- Reactive and Punitive costs: These are costs for reacting to homelessness, either through an urban management requirement (e.g. cleaning), a security-based response, or increased demand on the criminal justice system. These costs include the City of Cape Town Displaced People’s Unit, Community Improvement District security and urban management spending, and Criminal Justice costs.
- Humanitarian costs: These are the cash handouts given to homeless people every day from Cape Town residents who support them either out of concern or compassion.
In response to these findings, U-Turn, Khulisa Streetscapes and MES united to form a Coalition to End Homelessness. While each of the founding organisations is well-established with a reliable track record in developmental and rehabilitation solutions that help reduce homelessness, the Coalition is calling for more effective investment into the sector by society at large.
Homelessness is a large and complicated social issue that has deep roots in our society. In fact, homelessness has been around for such a long time that many see it as ‘just the way it is’ – but it doesn’t have to be. Increased research and awareness has shown homelessness in a different light as it has been described as a public health emergency deserving of a crisis response.
So how can WE as a community make positive changes in how we assist and support individuals and families who are experiencing homelessness first hand?
- Make a point of saying ‘Hi’, smiling or having a conversation with someone who is experiencing homelessness. Most times people who are experiencing homelessness are ignored; treated as a disgrace and as if they don’t belong in our community. Acknowledging and forming some kind of connection, however small it may be, can help, as it begins to change the attitude that people who experience homelessness aren’t somehow innately different or undeserving to an attitude that shows that they matter – reducing the ‘them’ and ‘us’ mentality.
- Prepare care packages including necessity items to be given out to people experiencing homelessness as this will help them to cope with daily survival while they figure out their next living situation.
- Volunteer your time at soup kitchens, food banks or local shelters.
- Consider donating funds to charities that support programmes to end homelessness.
- Become an advocate and help to lessen the stigma around homelessness.
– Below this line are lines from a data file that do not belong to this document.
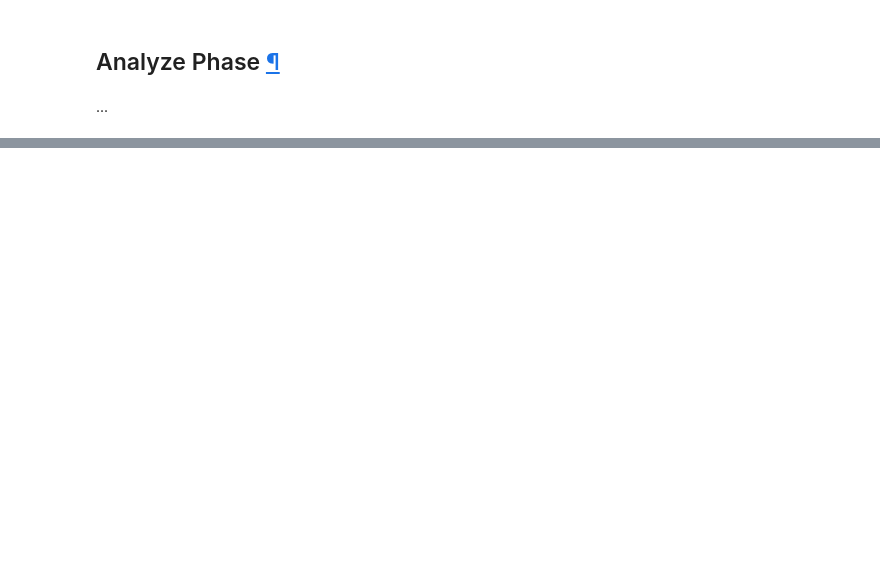
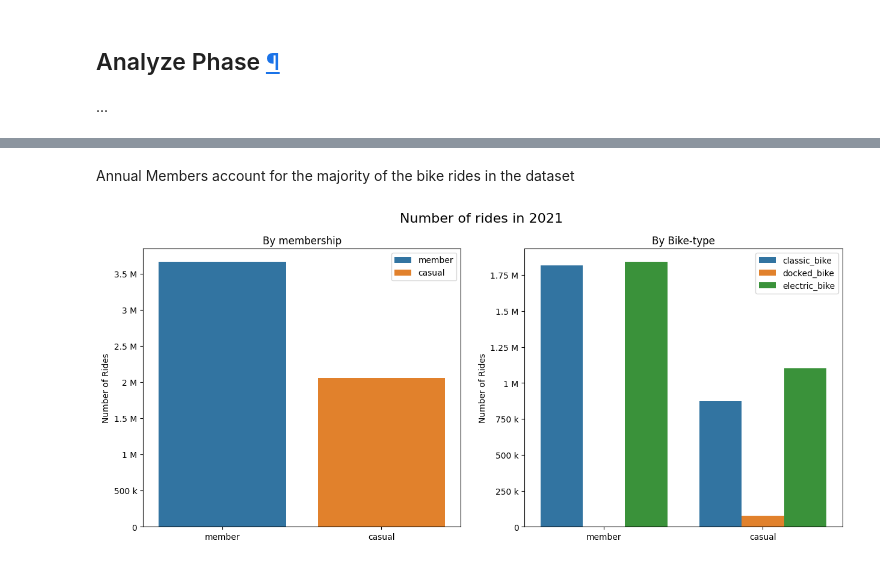
Before and after one commit to baguilar6174/data-analysis-cyclisticBike, a Jupyter notebook: notebook.ipynb, the cells around one changed output, grey strips where cells are left out. Drawn from its saved outputs; the diff is of its cells as text; code cells hidden in the pictures; blank space fills up the shorter version.

```diff
--- a/notebook.ipynb
+++ b/notebook.ipynb
@@ -391,0 +449,19 @@ divvy_df.sort_values(by='ride_length', ascending=False).head()
+# %% [markdown]
+Annual Members account for the majority of the bike rides in the dataset
+# %%
+# Let's define some colors for the rideable_type
+fig, axes = plt.subplots(nrows=1, ncols=2, figsize=(15, 6))
+fig.suptitle("Number of rides in 2021", fontsize=16)
+sns.countplot(data=divvy_df, x="member_casual", hue='member_casual', dodge=False, ax = axes[0])
+sns.countplot(data=divvy_df, x="member_casual", hue=divvy_df['rideable_type'].sort_values(), ax = axes[1])
+
+axes[0].set_title('By membership')
+axes[1].set_title('By Bike-type')
+for ax in axes:
+    ax.set_ylabel("Number of Rides")
+    ax.set_xlabel("")
+    ax.legend(loc="best")
+    ax.yaxis.set_major_formatter(ticker.EngFormatter())
+plt.show()
+# %% [output]
+[figure, added]
```
Also changed, not shown: parts of 32 cells of this notebook.
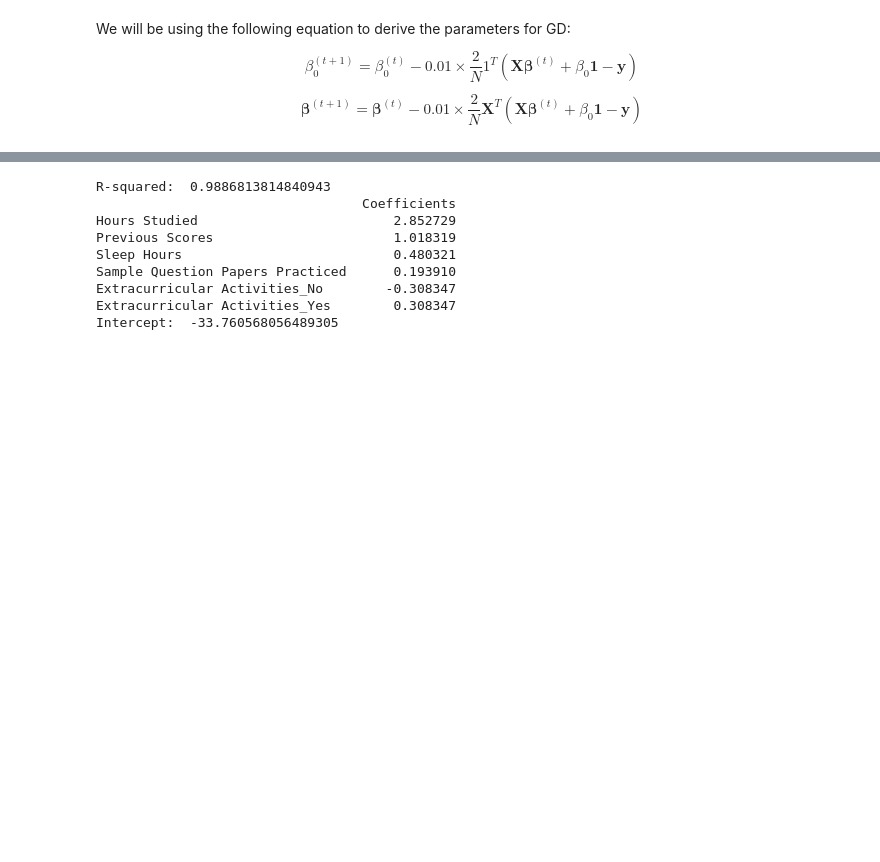
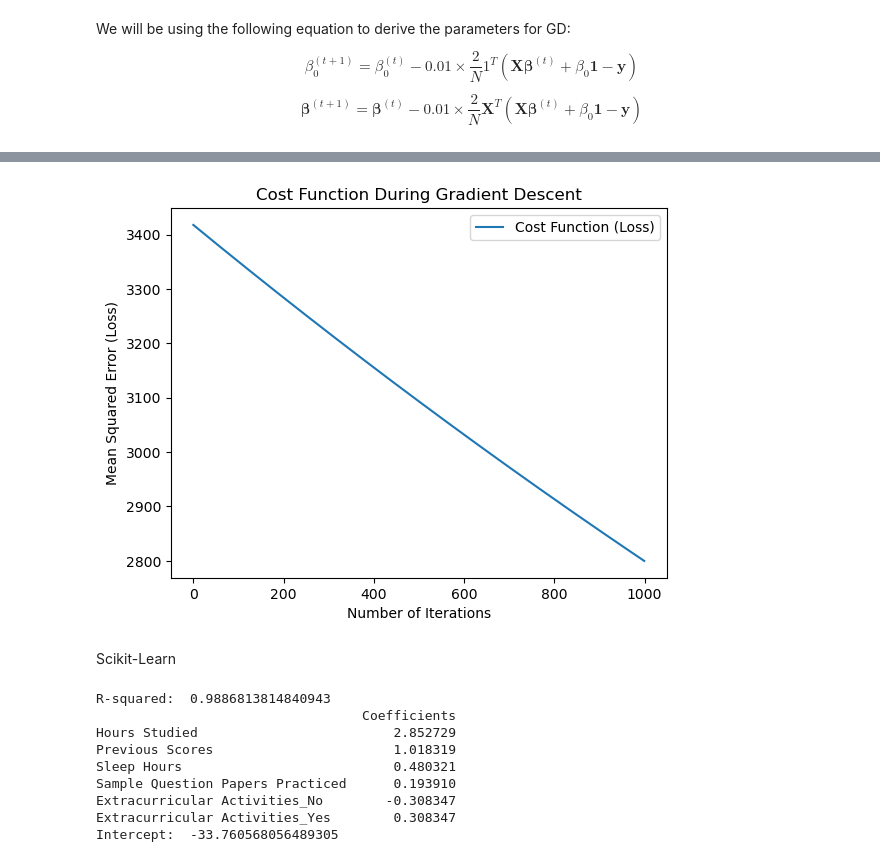
Before and after one commit to add0794/ordinary-least-squares-gradient-descent, a Jupyter notebook: jupyter.ipynb, the cells around one changed output, grey strips where cells are left out. Saved outputs shown, nothing was run; the diff lists cells and outputs as text; code cells hidden in the pictures; blank space fills up the shorter version.

```diff
--- a/jupyter.ipynb
+++ b/jupyter.ipynb
@@ -674,3 +721,25 @@ dtype: float64
+# %%
+n = 100
+X_train = features
+y_train = target
+
+beta, beta_0, guesses, losses = gradient_descent_intercept(
+    X_train, y_train, learning_rate=0.00001, epochs=n, precision=0.0001
+)
+
+# Plotting the Loss Function
+losses = z_r[3]
+number_iterations = list(range(len(losses)))
+plt.plot(number_iterations, losses, label="Cost Function (Loss)")
+plt.xlabel("Number of Iterations")
+plt.ylabel("Mean Squared Error (Loss)")
+plt.title("Cost Function During Gradient Descent")
+plt.legend()
+plt.show()
+# %% [output]
+[figure, added]
+# %% [markdown]
+Scikit-Learn
 # %%
 # Training data
 
```
Also changed, not shown: parts of 10 cells of this notebook, 1 other file.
Educate yourself, your family and your community about the issue of homelessness and the factors that can lead to homelessness. Contrary to many assumptions, homelessness does not only happen to ‘bad’ or ‘dirty’ people who use drugs and make trouble.
Remember: People experiencing homelessness want to get off the street and the sobering fact is that not one of us is immune to this risk – it could happen to anyone, so be kind ALWAYS.